Fee Disclosure


 ERISA fiduciary litigation isn't calming down, it is just switching subjects. As the stock drop cases wind down, they will be replaced (in fact, are already being replaced) by hidden or excessive fee cases. This should really come as no surprise to anyone. Most of us in the industry have known about these hidden payments (commissions, shelf space fees, etc.) for years, but never mentioned them in polite society.

It took Elliott Spitzer to shine a light on these arrangements and, once he did, virtually everybody agreed that they were indefensible (not that service providers shouldn't get paid, but that their fees should be known to the payor, who would then be in a position to comparison shop). Now everybody is getting into the act. Both the SEC and DOL are acting as though they just found out that these arrangements exist and are telling plan fiduciaries to ask questions. DOL is going to require greater disclosure on Forms 5500 and is considering amending the section 408(b)(2) regs. to require knowledge of fees as a pre-condition to a determination of reasonableness.

If only it were that easy. No matter how much disclosure the government may require, people will figure out new ways to be paid. In fact, there are so many ways now, that full disclosure would probably create something as difficult to prepare and read as a prospectus. Great for the service providers who prepare them, but of little practical use to plan fiduciaries, let alone participants.

In my view, for greater disclosure to become effective, it must be accompanied by greater simplicity. I don't think either DOL or the SEC currently has the authority to dictate how fees will be paid (as long as prohibited transactions are avoided), and the chances of Congress passing an ERISA equivalent of a truth-in-lending disclosure statement appear nil. This doesn't mean that the problem won't be solved. It just means that the problem will be solved by class action litigation--a boon to the lawyers, but to no one else.

What I don't understand is why the industry groups, such as ICI or ACLI don't come forward to take the lead. This can easily be accomplished by standardized disclosure statements coupled with a commitment to receive or pay no fees not covered by those statements.
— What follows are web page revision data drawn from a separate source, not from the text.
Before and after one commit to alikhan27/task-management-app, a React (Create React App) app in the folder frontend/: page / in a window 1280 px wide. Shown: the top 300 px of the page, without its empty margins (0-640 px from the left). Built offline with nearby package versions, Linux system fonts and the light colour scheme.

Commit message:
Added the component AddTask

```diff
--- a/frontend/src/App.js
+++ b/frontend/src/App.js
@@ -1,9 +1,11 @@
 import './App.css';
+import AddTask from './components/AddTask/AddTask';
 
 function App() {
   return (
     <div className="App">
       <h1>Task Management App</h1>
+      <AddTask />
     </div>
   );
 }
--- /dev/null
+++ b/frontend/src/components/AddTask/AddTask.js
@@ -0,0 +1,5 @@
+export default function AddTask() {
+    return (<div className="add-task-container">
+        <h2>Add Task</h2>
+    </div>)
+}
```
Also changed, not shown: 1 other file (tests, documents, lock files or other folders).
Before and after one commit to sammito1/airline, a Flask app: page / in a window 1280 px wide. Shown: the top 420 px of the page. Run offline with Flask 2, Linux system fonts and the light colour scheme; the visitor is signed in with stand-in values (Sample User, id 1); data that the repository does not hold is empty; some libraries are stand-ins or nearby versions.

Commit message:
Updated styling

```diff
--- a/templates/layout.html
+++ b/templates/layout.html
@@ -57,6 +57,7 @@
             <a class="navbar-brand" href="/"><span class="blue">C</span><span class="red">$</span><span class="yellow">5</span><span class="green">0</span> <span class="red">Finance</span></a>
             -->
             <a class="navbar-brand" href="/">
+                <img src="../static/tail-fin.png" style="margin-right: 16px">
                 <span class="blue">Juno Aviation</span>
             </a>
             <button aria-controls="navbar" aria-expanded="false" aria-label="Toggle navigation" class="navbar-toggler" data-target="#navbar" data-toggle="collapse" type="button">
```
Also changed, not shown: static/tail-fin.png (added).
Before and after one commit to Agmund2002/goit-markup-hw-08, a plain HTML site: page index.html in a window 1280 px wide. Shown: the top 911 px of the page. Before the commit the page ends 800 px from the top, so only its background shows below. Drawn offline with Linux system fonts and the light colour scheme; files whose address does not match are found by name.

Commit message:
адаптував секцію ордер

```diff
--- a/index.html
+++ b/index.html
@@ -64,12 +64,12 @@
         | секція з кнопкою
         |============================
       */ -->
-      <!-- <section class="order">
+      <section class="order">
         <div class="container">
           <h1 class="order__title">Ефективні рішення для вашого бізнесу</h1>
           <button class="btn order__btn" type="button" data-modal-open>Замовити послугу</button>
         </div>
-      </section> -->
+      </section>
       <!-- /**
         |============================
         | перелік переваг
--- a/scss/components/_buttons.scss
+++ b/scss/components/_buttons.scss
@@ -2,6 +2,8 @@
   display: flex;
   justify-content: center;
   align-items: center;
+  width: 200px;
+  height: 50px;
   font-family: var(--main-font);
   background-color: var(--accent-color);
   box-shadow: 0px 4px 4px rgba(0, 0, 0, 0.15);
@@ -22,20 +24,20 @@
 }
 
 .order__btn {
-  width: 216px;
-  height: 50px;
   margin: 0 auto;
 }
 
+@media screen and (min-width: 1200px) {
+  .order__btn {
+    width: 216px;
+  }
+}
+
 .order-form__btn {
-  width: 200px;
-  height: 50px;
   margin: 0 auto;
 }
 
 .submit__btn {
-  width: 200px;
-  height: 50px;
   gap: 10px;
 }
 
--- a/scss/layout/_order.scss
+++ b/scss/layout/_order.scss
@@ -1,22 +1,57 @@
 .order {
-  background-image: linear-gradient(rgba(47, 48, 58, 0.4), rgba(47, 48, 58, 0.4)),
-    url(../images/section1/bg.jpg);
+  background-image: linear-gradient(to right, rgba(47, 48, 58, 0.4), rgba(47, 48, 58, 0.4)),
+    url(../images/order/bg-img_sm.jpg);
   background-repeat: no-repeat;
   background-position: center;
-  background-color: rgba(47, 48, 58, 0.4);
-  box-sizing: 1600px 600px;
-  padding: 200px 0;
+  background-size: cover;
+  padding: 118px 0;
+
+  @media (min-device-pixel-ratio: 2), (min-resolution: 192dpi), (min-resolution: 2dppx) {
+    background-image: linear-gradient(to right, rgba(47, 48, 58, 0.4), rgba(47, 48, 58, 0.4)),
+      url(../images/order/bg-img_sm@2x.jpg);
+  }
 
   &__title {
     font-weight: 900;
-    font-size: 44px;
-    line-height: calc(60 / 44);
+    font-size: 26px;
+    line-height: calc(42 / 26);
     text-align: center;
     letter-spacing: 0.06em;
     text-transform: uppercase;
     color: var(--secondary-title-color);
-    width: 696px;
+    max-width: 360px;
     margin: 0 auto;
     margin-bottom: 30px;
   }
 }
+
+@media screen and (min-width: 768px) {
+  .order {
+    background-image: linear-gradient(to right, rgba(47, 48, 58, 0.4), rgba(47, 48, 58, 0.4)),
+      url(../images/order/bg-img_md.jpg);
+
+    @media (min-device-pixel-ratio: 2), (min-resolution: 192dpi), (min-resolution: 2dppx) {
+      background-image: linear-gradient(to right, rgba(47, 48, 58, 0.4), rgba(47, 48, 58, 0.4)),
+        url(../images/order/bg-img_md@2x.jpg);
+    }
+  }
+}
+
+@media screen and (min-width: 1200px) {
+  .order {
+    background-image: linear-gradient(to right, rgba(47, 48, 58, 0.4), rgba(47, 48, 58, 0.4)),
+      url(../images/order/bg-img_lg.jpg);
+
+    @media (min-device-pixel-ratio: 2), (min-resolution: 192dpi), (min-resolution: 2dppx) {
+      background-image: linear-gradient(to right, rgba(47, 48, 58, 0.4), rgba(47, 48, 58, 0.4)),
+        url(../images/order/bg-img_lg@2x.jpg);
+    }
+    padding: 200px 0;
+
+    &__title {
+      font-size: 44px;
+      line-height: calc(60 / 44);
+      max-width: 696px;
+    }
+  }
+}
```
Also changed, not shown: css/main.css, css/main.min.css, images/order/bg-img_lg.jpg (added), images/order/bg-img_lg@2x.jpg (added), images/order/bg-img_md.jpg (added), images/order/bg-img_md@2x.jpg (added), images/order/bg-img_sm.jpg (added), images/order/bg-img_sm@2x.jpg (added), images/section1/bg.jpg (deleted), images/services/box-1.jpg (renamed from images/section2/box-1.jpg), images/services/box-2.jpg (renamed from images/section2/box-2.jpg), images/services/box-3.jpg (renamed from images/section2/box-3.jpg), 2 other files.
This would probably be a net plus to the members of those associations, since, I assume, mutual funds and insurance companies pay more secret fees and commissions than they receive.

It seems to me the end result is both inevitable and desirable--full disclosure (in an understandable form) of all fees paid or received by a service provider in connection with a plan's business. There are four ways to get there; legislation, litigation, regulation (to the extent possible) and industy initiative. The latter, I think, is most desirable, but least likely to occur. The least desirable is litigation, and that is how I think it will happen.

Any thoughts or comments?